  35. ^ Zhang Y, Feng XH, Derynck R (August 1998). "Smad3 and Smad4 cooperate with c-Jun/c-Fos to mediate TGF-beta-induced transcription". Nature 394 (6696): 909–13. doi:10.1038/29814. PMID 9732876. 
  36. ^ Metz R, Bannister AJ, Sutherland JA, Hagemeier C, O'Rourke EC, Cook A, Bravo R, Kouzarides T (September 1994). "c-Fos-induced activation of a TATA-box-containing promoter involves direct contact with TATA-box-binding protein". Mol. Cell. Biol. 14 (9): 6021–9. doi:10.1128/MCB.14.9.6021. PMC 359128. PMID 8065335. 

Further reading[edit]

  • Murphy LC, Alkhalaf M, Dotzlaw H, Coutts A, Haddad-Alkhalaf B (June 1994). "Regulation of gene expression in T-47D human breast cancer cells by progestins and antiprogestins". Hum. Reprod. 9 Suppl 1: 174–80. doi:10.1093/humrep/9.suppl_1.174. PMID 7962462. 
  • Pompeiano M, Cirelli C, Arrighi P, Tononi G (1995). "c-Fos expression during wakefulness and sleep". Neurophysiol Clin 25 (6): 329–41. doi:10.1016/0987-7053(96)84906-9. PMID 8904195. 
  • Herrera DG, Robertson HA (October 1996). "Activation of c-fos in the brain". Prog. Neurobiol. 50 (2–3): 83–107. doi:10.1016/S0301-0082(96)00021-4. PMID 8971979. 
  • Velazquez Torres A, Gariglio Vidal P (2002). "[Possible role of transcription factor AP1 in the tissue-specific regulation of human papillomavirus]". Rev. Invest.
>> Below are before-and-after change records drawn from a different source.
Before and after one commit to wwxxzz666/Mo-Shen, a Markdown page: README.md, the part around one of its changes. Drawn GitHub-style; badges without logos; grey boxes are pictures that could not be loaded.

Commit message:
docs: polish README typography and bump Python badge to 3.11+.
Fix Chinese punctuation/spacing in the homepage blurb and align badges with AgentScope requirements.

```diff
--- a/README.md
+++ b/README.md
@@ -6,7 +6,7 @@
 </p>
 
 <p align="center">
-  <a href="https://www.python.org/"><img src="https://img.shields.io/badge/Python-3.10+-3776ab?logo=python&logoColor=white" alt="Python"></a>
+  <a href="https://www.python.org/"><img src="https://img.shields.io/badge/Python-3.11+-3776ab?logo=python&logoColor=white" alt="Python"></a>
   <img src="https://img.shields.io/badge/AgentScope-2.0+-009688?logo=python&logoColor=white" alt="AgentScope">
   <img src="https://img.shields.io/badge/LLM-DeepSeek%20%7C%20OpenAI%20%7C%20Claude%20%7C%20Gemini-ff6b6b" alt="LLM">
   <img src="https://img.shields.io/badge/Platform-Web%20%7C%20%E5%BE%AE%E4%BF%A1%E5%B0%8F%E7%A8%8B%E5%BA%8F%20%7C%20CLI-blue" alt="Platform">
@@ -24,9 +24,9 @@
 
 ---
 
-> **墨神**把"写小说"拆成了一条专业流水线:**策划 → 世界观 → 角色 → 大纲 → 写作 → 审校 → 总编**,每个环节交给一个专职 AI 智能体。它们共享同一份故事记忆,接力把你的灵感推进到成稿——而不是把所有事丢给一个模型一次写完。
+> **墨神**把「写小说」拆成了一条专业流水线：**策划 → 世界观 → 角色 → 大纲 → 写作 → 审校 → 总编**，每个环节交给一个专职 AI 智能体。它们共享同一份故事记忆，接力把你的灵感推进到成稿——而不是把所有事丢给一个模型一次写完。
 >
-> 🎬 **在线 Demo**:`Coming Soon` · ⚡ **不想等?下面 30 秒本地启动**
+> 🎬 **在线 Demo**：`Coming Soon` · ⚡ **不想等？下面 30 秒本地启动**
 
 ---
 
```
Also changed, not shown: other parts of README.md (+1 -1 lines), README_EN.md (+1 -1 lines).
Clin. (in Spanish; Castilian) 54 (3): 231–42. PMID 12183893. 

External links[edit]